All Saints' Church

 

 

 
 
St Marys Church
Fawkham Valley Road, Fawkham
St Marys, Fawkham

 

A BRIEF HISTORY

The Church of St Mary, Fawkham, set in a valley of the North Downs of Kent, almost certainly occupies the site of its Saxon predecessor; that church, which was mentioned in the Domesday Book, was probably of wood and no trace of it remains. The present church dates from the early 12th century and was doubtless built by one of a Norman family that had settled in Fawkham, taking their name - de Faukeham - from this place. Their manor house stood a stone's throw from the east end of the church; its foundations still lie beneath the pleasant meadow that encircles the churchyard on three sides.

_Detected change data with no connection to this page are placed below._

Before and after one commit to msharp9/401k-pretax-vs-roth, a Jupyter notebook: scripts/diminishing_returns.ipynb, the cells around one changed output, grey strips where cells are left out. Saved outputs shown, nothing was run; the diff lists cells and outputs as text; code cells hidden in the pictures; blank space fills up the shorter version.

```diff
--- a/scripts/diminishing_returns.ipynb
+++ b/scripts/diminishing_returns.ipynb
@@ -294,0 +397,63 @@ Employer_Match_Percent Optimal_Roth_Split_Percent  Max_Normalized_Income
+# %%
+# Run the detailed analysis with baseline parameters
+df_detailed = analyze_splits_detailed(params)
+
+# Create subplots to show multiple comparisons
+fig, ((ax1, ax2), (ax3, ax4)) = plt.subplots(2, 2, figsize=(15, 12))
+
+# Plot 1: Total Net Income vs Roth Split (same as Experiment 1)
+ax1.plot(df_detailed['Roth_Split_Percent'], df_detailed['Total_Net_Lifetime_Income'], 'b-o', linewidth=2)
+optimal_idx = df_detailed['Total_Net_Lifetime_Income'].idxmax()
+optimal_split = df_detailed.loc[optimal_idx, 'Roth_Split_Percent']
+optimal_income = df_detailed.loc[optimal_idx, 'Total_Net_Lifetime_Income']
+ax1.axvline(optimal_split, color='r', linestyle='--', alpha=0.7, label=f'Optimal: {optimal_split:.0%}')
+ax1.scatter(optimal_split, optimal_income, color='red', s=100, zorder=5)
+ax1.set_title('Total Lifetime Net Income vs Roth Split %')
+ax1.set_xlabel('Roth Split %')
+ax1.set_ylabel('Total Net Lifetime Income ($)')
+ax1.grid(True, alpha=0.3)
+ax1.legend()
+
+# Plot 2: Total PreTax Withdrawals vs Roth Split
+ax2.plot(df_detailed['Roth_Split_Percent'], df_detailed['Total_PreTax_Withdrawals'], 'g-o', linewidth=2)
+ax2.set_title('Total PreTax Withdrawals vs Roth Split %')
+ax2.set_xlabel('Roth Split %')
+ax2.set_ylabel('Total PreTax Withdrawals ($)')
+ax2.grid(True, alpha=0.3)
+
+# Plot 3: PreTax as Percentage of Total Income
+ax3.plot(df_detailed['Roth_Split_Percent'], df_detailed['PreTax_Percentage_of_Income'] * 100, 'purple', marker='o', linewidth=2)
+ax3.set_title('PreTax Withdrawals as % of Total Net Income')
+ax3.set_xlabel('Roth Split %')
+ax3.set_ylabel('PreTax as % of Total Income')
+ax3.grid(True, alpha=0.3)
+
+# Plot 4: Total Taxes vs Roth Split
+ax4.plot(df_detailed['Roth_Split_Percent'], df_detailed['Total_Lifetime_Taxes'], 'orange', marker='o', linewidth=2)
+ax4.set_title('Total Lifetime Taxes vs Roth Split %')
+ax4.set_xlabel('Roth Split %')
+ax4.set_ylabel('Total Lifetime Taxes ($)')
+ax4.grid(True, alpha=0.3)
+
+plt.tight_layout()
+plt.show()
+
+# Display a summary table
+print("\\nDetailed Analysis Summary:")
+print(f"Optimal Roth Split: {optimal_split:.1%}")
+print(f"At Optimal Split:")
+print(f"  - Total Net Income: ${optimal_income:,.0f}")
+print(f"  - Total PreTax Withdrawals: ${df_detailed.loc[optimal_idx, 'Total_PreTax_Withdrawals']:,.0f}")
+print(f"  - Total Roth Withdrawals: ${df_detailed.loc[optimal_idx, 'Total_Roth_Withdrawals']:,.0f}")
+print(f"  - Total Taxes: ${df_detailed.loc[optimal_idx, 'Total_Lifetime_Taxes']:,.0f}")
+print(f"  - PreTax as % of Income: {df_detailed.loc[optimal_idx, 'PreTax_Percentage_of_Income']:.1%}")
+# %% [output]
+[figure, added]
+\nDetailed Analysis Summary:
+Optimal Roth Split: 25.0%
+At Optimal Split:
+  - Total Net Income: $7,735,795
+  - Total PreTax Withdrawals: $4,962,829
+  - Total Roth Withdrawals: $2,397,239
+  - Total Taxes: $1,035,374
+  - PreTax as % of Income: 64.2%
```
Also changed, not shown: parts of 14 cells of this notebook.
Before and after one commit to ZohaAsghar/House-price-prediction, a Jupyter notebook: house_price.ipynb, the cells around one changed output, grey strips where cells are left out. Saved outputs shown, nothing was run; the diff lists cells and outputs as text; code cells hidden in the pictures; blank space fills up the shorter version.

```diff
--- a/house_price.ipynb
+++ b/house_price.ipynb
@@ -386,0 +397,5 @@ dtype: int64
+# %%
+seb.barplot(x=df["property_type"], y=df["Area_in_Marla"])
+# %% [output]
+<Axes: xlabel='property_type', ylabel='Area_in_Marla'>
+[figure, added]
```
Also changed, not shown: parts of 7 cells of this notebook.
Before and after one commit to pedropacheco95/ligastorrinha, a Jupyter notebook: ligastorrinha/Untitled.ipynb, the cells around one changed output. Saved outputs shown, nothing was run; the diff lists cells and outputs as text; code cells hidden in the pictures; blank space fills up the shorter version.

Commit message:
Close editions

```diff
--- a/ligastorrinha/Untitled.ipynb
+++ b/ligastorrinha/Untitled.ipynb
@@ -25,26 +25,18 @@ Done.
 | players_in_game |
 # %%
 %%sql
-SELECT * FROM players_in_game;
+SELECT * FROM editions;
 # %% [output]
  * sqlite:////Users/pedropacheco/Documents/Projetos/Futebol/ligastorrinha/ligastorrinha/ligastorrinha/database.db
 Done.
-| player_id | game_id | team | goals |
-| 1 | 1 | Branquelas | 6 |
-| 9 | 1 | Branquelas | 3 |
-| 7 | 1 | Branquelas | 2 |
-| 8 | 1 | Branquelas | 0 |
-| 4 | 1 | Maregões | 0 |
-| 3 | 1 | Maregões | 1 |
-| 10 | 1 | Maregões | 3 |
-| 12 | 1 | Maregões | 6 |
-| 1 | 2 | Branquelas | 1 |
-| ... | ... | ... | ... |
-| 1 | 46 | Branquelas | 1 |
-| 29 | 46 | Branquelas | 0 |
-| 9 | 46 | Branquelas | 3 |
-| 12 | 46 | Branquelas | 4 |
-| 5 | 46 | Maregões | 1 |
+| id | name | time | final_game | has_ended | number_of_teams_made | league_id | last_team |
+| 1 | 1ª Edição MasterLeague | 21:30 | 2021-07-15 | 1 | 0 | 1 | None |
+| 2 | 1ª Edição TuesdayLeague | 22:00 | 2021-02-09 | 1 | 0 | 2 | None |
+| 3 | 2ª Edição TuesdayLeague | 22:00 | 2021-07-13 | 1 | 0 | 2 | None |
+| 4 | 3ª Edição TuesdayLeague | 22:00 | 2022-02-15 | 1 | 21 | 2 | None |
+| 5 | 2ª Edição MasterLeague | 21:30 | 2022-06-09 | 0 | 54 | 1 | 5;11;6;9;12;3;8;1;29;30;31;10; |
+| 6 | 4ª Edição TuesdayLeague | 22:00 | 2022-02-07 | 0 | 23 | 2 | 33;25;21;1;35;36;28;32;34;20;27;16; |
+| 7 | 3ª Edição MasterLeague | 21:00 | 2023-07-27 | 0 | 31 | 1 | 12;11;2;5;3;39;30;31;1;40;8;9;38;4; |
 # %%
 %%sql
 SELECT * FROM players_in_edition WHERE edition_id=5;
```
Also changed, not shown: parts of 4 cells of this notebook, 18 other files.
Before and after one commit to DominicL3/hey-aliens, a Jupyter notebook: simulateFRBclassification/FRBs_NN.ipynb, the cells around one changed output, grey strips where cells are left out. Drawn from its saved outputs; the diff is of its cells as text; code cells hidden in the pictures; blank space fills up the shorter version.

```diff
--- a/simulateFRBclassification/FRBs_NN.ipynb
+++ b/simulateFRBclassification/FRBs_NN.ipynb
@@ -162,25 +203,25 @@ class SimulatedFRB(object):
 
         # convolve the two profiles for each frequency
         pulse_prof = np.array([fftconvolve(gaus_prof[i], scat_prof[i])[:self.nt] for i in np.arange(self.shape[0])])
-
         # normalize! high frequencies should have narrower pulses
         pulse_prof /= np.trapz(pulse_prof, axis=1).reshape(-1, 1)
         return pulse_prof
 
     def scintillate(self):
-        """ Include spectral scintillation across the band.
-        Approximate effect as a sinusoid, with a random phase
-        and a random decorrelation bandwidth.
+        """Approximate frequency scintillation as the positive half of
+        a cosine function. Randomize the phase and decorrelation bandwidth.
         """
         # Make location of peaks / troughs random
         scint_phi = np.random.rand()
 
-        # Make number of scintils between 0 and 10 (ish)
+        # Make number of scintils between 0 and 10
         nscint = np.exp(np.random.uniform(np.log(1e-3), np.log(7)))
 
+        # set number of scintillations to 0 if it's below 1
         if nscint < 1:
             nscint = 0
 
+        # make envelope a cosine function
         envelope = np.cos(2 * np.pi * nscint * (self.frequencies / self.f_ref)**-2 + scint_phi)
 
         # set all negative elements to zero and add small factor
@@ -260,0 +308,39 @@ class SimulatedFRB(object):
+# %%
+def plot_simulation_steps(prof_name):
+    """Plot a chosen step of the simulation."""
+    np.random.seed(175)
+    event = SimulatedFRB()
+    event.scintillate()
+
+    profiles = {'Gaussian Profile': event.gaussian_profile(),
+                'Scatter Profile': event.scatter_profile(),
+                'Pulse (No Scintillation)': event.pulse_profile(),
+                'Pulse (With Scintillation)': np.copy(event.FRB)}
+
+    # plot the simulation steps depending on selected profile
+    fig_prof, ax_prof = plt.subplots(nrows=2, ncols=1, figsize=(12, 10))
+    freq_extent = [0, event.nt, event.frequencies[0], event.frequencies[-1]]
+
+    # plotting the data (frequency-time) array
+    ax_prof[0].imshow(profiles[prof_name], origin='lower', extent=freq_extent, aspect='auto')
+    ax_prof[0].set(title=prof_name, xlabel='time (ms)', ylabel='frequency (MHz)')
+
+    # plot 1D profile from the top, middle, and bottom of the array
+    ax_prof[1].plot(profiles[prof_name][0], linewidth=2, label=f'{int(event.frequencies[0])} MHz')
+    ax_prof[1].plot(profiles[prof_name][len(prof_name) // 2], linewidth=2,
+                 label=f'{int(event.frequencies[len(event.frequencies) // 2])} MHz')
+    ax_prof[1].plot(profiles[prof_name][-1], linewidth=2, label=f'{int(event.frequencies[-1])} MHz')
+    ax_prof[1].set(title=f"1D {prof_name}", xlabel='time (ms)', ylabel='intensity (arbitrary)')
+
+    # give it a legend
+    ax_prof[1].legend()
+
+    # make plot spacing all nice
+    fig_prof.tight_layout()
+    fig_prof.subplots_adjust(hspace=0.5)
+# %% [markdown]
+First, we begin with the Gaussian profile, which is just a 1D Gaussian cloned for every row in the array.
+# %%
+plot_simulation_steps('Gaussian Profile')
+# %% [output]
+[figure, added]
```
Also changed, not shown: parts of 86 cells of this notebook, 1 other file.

This Norman church was a simple building of nave and chancel, made largely from chalk and flint and timber, all materials that lay close at hand, and so to a remarkable degree it has remained. The few additions are the south porch andthe bell-turret, both medieval, and a tiny vestry and store. The walls continue plastered in the medieval manner; only in their larger windows, mostly inserted in the early 14th century, is major change to be seen.

At the Reformation the wall paintings that had long beautified the interior of the church were whitewashed over and in the 17th century were replaced by painted texts. Much, maybe all, of the ancient glass survived those times. When in the late 18th century John Thorpe described this 'building of deep antiquity' he referred to the glass in the west window, though it was not wholly complete, as 'the most antient and perfect' of any that he had seen in the diocese. Sadly, much of the glass has since been lost.

In Victorian times restoration, usually drastic, was the order of the day and at Fawkham, as often elsewhere, some restoration was essential, for the church had fallen victim to damp and decay. Some changes were then made, but not all remain. In the nineteen-twenties, major refurnishing of the chancel initiated a series of further improvements. These included, after serious flooding of the church in 1958, a complete restoration of the nave. Re-arrangement of the sanctuary followed a few years later. These times also saw much reparation of the ancient fabric, as well as such diverse works as the resolution of the problem of church heating and the recovery of some of the long-lost treasures from the past. An early discovery, and the most remarkable, was of the wall painting on the north wall of the nave.

THE NAVE

Entry to the nave is through the charming south porch, which is 14th century but much renewed. The ancient south door has at some time been adjusted to the present floor level; an earlier level, with some old tiling, may be seen in a small area between the organ and the south wall.

The font nearby seemingly consists of a Norman bowl on an octagonal stem of the Perpendicular period. On the evidence of the church's old register book, there were between six and seven hundred christenings at this font from 1568 to 1812; there would, too, have been many before 1568 and there have been many since 1812.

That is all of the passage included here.